DERA ISMAIL KHAN, Pakistan (Reuters) -- Pakistan's army has begun a ground operation against Taliban militants in the South Waziristan region on the Afghan border, with soldiers advancing from three directions, officials said.
The assault, which began on October 17, follows a string of brazen militant attacks that began on October 5 with a suicide bomb attack on a U.N. office in Islamabad and included assaults on the army headquarters, police and the public in which more than 150 people were killed.
In a show of unity before the offensive, government and political party leaders gave the military full backing on October 16, vowing to weed out militants and restore the writ of the state.
"The ground operation has begun," Tariq Hayat Khan, secretary of Pakistan's ethnic Pashtun tribal regions, told Reuters by telephone.
He gave no details and military spokesmen were unavailable for comment.
Intelligence and government officials said troops were moving from three directions and some clashes had erupted when they met resistance. Four soldiers were wounded, an official said.
A military official referred to the troop movements as "pre-positioning".
The army says about 28,000 soldiers are in place to take on an estimated 10,000 hard-core Taliban. About 500 commandos arrived in the region on October 16, security officials said.
The army has for months been using aircraft and artillery to to soften up the militants' defenses while moving in troops to seal off the region.
The army has stepped up its air and artillery attacks in recent days while thousands of civilians have been fleeing.
Army chief General Ashfaq Kayani briefed government and party leaders on October 16 and they all agreed that the militants posed a serious threat to the sovereignty and integrity of the state.
"The national consensus is reaffirmed to establish and maintain the writ of the state to weed out these elements," Prime Minister Yusuf Raza Gilani's office said.
More than 80,000 civilians had fled from South Waziristan in anticipation of the offensive and the U.N. refugee agency said more people left this week.
Earlier, a government official said authorities had imposed a curfew along roads in South Waziristan to protect forces moving towards militant strongholds.
An intelligence official said soldiers, tanks and artillery were being taken towards militant areas. Telephone services had apparently been cut off to the region.
Roadside bombs went off near military convoys in both South and North Waziristan regions, killing three soldiers and wounding five, another intelligence official said.
Pakistani Taliban made advances towards Islamabad early this year, raising fears about the stability of the U.S. ally.
But significant military gains in the Swat valley, northwest of Islamabad, have reassured the United States and other allies about Pakistan's commitment to the fight.

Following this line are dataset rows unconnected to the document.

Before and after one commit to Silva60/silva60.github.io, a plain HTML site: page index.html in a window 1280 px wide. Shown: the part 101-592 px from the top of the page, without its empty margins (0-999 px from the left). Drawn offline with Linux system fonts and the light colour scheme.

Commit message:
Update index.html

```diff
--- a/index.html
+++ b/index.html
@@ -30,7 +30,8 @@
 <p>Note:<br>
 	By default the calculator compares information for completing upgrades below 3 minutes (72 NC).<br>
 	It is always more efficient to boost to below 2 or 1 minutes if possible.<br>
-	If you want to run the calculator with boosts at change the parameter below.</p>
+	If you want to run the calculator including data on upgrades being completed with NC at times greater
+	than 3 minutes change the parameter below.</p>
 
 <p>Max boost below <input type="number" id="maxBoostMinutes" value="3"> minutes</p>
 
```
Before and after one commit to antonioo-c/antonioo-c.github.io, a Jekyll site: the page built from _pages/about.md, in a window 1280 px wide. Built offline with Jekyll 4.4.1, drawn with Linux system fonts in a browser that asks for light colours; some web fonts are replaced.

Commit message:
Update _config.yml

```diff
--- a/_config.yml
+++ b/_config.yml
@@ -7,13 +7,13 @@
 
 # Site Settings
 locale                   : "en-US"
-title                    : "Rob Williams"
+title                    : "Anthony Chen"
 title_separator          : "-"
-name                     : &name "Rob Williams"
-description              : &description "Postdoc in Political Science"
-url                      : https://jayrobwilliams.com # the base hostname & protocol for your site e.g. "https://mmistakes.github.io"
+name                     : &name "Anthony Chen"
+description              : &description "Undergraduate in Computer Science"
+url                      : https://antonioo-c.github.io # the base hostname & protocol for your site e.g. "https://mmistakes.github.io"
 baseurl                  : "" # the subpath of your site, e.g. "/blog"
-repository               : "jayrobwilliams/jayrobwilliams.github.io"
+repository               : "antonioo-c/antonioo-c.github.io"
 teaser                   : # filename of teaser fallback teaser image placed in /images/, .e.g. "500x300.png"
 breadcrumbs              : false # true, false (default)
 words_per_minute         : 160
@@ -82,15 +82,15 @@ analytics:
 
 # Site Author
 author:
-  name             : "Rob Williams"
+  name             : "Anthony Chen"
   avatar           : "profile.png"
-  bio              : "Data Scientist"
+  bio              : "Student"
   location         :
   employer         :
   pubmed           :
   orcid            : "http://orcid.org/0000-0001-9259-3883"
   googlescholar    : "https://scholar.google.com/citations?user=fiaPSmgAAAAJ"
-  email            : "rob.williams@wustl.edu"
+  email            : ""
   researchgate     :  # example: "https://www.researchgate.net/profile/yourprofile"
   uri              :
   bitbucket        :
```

In a sign of U.S. continuing support, President Barack Obama signed on October 14 a $7.5 billion aid bill for Pakistan over the next five years.
But Pakistan's military had complained about the bill because the legislation ties some funds to fighting militants and is seen by critics as violating sovereignty.
Foreign Minister Shah Mehmood Qureshi was in Washington this week when Democratic Senator John Kerry, an author of the bill, issued a statement stressing that the legislation did not seek to impinge on Pakistan's sovereignty or "micromanage any aspect of Pakistan's military or civilian operations".
Qureshi told parliament on October 16 the country had not compromised its sovereignty and he later met army chief Kayani.
"Many of the fears that were expressed, concerns that were shown earlier on, have been allayed by the statement," Qureshi told Dawn television, referring to Kerry's statement.